Bookings were above $6M for a third consecutive quarter, and the company won 6 new customers in Q2, testifying to strong underlying demand. Most bookings came late in the quarter, leading to a high backlog which management expects to clear by the end of Q3.
Therefore, management expects a significant improvement in financial performance in H2/22 and some $1M in order delays because of Chinese lockdowns will be cleared before yearend as well.
There was some success with the SentriX as they gained two orders and had another customer go into volume production (apart from an outright CapEx sale, the SentriX also has a per-use business model).
While Q2 isn’t yet in the graph, it’s notable the company hasn’t been making any cash since 2018, but they were plagued first by a cyclical downturn and then by an assortment of macro problems. Fundamentally the company is better positioned than during the last cyclical upturn.
They also have a strong balance sheet with no cash and $10.3M in cash, management argues that they are the best-capitalized company in the business and that it is an important competitive advantage.
There has hardly been any dilution, the share count went up from 8.2M to 8.6M in the past 5 years:
So the market cap (at $3.6 share price) is $31M and the EV is $21M. At an estimated FY22 revenue of $21.5M, the shares are selling at 1x EV/S. But analysts don’t expect profits anytime soon with EPS estimated at -$0.64 this year rising to -$0.46 in 2023.
We think it can be considerably better if the guided H2 improvement is durable.

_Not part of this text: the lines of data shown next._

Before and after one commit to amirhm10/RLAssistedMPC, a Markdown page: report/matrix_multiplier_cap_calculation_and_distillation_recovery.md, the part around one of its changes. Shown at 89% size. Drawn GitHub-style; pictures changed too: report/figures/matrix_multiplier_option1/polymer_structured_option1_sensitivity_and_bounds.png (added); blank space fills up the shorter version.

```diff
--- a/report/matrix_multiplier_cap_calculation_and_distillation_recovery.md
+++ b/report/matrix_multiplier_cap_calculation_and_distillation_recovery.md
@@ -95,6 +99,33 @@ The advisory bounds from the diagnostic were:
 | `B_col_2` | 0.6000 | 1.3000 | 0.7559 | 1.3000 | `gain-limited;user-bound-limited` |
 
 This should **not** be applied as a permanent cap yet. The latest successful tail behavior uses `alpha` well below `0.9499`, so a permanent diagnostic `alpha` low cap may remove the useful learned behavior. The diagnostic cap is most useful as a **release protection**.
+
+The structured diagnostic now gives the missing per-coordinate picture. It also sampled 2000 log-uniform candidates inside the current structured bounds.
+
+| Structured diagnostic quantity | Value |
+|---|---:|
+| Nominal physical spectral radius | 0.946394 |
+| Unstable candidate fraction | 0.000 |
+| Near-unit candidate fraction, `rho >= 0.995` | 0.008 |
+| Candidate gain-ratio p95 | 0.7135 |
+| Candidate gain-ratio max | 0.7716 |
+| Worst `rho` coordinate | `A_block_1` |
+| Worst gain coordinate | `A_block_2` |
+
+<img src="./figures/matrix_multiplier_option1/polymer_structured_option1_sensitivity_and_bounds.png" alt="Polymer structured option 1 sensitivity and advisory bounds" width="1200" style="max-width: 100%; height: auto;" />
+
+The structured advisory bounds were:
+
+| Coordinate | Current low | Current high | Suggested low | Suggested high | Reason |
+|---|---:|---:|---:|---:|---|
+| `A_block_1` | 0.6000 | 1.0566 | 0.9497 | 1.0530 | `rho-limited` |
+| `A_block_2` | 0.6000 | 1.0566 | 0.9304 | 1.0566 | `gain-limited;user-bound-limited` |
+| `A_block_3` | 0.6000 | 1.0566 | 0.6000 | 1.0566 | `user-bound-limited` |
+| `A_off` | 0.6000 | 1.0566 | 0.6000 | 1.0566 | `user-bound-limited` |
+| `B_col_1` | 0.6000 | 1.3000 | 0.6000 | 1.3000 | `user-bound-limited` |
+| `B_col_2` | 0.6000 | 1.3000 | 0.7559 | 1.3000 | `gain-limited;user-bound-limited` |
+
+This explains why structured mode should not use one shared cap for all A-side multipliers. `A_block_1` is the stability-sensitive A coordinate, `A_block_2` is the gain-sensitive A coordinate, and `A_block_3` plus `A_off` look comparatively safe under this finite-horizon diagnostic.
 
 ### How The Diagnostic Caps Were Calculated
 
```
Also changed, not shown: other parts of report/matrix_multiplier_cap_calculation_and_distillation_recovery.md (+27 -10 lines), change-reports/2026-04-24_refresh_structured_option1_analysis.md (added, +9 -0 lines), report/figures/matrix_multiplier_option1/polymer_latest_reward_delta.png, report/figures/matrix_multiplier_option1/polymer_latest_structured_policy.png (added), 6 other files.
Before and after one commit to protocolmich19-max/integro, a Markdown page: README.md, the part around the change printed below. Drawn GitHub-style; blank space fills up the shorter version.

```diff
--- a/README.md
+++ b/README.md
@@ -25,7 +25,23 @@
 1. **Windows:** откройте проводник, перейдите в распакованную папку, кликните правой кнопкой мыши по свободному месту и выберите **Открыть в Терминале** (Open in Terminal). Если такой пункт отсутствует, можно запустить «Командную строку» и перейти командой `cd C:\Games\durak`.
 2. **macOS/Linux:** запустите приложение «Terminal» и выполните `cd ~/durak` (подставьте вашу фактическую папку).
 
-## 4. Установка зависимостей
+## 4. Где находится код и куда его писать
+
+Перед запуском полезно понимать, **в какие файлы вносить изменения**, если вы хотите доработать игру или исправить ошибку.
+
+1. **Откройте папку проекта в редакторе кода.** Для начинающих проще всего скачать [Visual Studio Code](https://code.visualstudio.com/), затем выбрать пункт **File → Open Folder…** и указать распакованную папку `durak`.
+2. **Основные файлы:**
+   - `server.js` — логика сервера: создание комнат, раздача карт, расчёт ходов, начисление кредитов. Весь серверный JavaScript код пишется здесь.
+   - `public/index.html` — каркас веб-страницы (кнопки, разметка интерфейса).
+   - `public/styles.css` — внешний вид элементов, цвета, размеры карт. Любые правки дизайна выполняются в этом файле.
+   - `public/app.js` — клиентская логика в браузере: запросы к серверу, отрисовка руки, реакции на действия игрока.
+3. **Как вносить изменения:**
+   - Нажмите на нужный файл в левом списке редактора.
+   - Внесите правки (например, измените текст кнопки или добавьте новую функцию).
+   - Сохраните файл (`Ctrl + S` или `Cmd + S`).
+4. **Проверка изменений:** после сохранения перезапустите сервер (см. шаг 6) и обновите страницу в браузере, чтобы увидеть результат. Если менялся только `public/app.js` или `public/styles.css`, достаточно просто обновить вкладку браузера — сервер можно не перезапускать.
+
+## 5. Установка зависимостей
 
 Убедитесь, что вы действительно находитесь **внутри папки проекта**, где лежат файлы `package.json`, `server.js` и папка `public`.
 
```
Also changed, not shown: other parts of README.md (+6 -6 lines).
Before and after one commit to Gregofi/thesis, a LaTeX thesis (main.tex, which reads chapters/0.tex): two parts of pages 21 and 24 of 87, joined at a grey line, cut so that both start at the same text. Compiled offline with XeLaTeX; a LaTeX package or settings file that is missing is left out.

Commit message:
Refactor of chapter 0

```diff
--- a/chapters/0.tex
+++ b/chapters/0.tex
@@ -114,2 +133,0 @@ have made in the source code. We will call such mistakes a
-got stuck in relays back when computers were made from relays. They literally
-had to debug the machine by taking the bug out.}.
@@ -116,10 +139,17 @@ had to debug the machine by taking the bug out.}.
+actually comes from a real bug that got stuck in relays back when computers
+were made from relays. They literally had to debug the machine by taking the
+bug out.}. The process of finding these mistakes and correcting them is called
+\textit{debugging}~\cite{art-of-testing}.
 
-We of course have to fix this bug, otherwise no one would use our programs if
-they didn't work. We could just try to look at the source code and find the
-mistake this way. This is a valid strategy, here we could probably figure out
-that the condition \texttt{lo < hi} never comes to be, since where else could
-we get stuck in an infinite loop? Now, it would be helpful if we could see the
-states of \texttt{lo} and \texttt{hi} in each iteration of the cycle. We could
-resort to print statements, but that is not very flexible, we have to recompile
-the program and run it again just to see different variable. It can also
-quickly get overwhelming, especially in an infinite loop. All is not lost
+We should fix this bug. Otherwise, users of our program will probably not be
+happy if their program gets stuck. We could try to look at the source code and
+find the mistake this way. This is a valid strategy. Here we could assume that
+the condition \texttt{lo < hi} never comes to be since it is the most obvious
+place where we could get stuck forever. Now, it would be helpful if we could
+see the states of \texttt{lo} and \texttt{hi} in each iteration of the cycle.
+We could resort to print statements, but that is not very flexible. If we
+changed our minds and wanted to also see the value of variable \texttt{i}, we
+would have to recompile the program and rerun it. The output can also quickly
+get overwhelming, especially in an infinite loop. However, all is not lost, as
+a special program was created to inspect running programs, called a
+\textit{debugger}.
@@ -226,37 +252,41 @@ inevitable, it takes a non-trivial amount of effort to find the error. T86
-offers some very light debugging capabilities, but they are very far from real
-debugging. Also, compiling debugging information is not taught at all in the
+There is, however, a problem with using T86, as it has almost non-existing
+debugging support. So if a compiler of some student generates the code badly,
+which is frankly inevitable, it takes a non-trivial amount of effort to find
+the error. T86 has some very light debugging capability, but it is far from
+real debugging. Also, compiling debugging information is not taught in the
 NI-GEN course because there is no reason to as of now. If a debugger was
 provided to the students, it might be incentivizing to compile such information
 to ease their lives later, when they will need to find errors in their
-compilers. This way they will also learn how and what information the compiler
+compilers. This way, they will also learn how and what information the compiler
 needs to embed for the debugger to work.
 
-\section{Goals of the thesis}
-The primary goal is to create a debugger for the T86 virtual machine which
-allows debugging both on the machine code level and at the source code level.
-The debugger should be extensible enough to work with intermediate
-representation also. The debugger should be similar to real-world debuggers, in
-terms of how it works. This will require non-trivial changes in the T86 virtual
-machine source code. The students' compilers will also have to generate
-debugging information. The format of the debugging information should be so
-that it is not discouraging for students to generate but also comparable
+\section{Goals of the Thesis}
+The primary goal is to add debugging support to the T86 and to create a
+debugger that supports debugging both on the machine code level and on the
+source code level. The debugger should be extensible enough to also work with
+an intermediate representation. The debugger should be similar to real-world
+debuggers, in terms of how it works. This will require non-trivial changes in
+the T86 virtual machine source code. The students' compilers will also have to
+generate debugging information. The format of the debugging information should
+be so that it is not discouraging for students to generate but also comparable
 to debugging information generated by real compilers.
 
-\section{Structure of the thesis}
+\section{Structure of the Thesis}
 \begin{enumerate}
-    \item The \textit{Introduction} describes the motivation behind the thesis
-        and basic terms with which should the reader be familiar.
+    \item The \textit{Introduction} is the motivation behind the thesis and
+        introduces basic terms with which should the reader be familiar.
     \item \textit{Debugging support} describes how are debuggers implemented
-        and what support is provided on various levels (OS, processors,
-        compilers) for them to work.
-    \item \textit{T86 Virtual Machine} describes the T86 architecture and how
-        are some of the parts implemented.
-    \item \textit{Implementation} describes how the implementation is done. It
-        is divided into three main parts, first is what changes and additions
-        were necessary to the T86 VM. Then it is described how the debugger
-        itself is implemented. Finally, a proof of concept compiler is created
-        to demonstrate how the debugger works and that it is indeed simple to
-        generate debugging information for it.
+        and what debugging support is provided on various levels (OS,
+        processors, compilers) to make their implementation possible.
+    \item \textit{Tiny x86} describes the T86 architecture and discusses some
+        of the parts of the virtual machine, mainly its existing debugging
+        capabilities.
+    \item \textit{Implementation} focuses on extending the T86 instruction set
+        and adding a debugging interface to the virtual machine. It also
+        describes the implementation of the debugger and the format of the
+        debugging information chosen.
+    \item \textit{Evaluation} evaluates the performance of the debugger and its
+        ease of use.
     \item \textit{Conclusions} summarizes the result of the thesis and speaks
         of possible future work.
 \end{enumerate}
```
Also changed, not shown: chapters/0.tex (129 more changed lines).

This is because their long-term model contains:
- Gross margins in the mid to high 50s
- R&D at $1.6-1.7M/Q
- SG&A less than $2M/Q except Q1
- CapEx is really only $500K a year
In order to break even, they need to produce quarterly revenue of $6.7M or more. This has happened before in the previous cyclical top in 2017 and again last year:
But they are now in a better position:
- They are gaining market share
- Secular growth has increased the TAM
- They have a larger installed base leading to higher consumable sales
- They have additional revenue from the SentriX
But this won’t be a crazy profitable company anytime soon and a couple of things have to go right.
Reasons to buy
- Strong market position and secular tailwind from their biggest market, automotive.
- Ever more chips are going into ever more stuff which creates another secular tailwind for the company.
- A slow shift towards more recurring revenues as their installed base of machines steadily increases the demand for consumables and services.
- The SentriX is a bit of a wild card, uptake has been slower than we expected but it could still become significant.
- The company produces mid to high 50s gross margins.
- Healthy balance sheet, no debt, and over $10M in cash.
On the minus side:
- The company has not been consistently profitable and while we think there will be a gradual improvement on this score, downturns will still be part of the game.
- While easing now, macroeconomic problems could come back.
If the upturn proves durable, we think the shares could come back to $5+, but in this environment, this isn’t guaranteed.